The landmark detection of gravitational waves has opened a new era in physics, giving access to the hitherto unexplored strong-gravity regime, where spacetime curvature is extreme and the relevant speed is close to the speed of light.

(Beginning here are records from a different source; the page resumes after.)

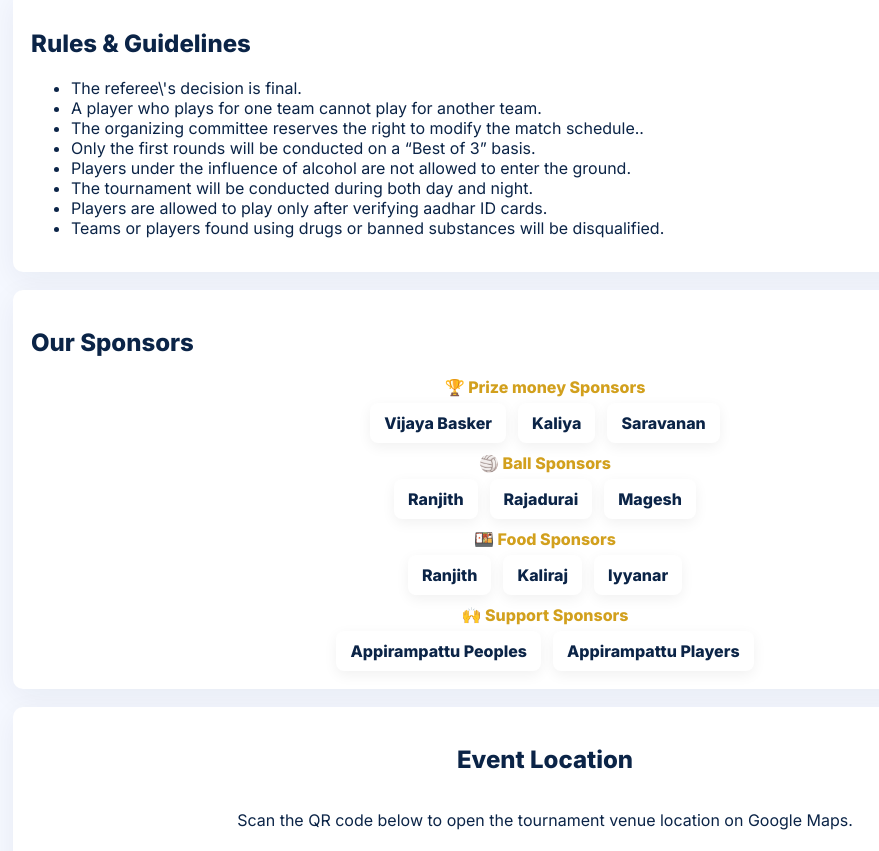
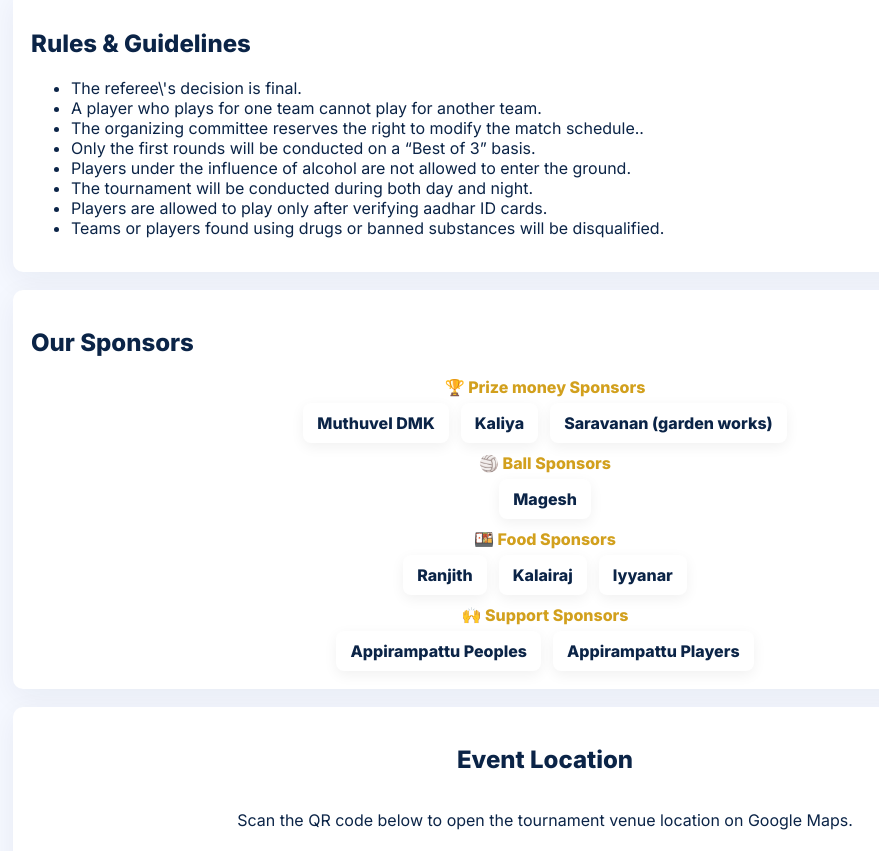
Before and after one commit to udayamoorthy1857602/apkings, a plain HTML site: page index.html in a window 1280 px wide. Shown: the part 1189-2040 px from the top of the page, without its empty margins (95-974 px from the left). Drawn offline with nearby package versions, Linux system fonts and the light colour scheme.

Commit message:
after tournament completed

```diff
--- a/index.html
+++ b/index.html
@@ -87,6 +87,7 @@
       <div class="swiper-slide"><img src="images/slide2.jpeg" alt="Slide 2"></div>
       <div class="swiper-slide"><img src="images/slide3.jpeg" alt="Slide 3"></div>
       <div class="swiper-slide"><img src="images/slide4.jpeg" alt="Slide 4"></div>
+      <div class="swiper-slide"><img src="images/slide5.jpeg" alt="Slide 5"></div>
     </div>
     <div class="swiper-pagination"></div>
     <div class="swiper-button-prev" aria-label="Previous slide"></div>
@@ -145,22 +146,20 @@
       <h2>Our Sponsors</h2>
       <div class="sponsor-category">🏆 Prize money Sponsors</div>
       <div class="sponsors">
-        <div class="sponsor">Vijaya Basker</div>
+        <div class="sponsor">Muthuvel DMK</div>
         <div class="sponsor">Kaliya</div>
-        <div class="sponsor">Saravanan</div>
+        <div class="sponsor">Saravanan (garden works)</div>
       </div>
 
       <div class="sponsor-category">🏐 Ball Sponsors</div>
       <div class="sponsors">
-        <div class="sponsor">Ranjith</div>
-        <div class="sponsor">Rajadurai</div>
         <div class="sponsor">Magesh</div>
       </div>
 
       <div class="sponsor-category">🍱 Food Sponsors</div>
       <div class="sponsors">
         <div class="sponsor">Ranjith</div>
-        <div class="sponsor">Kaliraj</div>
+        <div class="sponsor">Kalairaj</div>
         <div class="sponsor">Iyyanar</div>
       </div>
 
```
Also changed, not shown: images/slide3.jpeg, images/slide5.jpeg (added).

In parallel to its countless astrophysical applications, this discovery can have also important implication for fundamental physics.
The aim of the DarkGRA* project - funded by the European Research Council (ERC-2017-StG) - is to investigate novel phenomena related to strong gravitational sources such as black holes and neutron stars - that can be used to turn these objects into cosmic labs, where matter in extreme conditions, particle physics, and the very foundations of Einstein's theory of gravity can be put to the test.
We are exploring some outstanding, cross-cutting problems in fundamental physics: the nature of black holes and of spacetime singularities, the limits of classical gravity, the existence of extra light fields, and the effects of dark matter near compact objects.
* Beside the catchword for gravity, GRA stands also for Grande Raccordo Anulare (lit., Great Ring Junction): a 68 km long motorway that encircles Rome and whose traffic jam reflects the infamous contradictions of the Eternal City.
Paolo Pani, PhD
Department of Physics, Sapienza University of Rome
- Sep 2017: Tests for the existence of black holes through gravitational wave echoes on Nature Astronomy
- Sep 2017: calls for postdoc positions to join DarkGRA team
- Aug 2017: the DarkGRA project was funded by ERC (ERC-2017-StG)
AS OUR ISLAND OF KNOWLEDGE GROWS, SO DOES THE SHORE OF OUR IGNORANCE
- JOHN WHEELER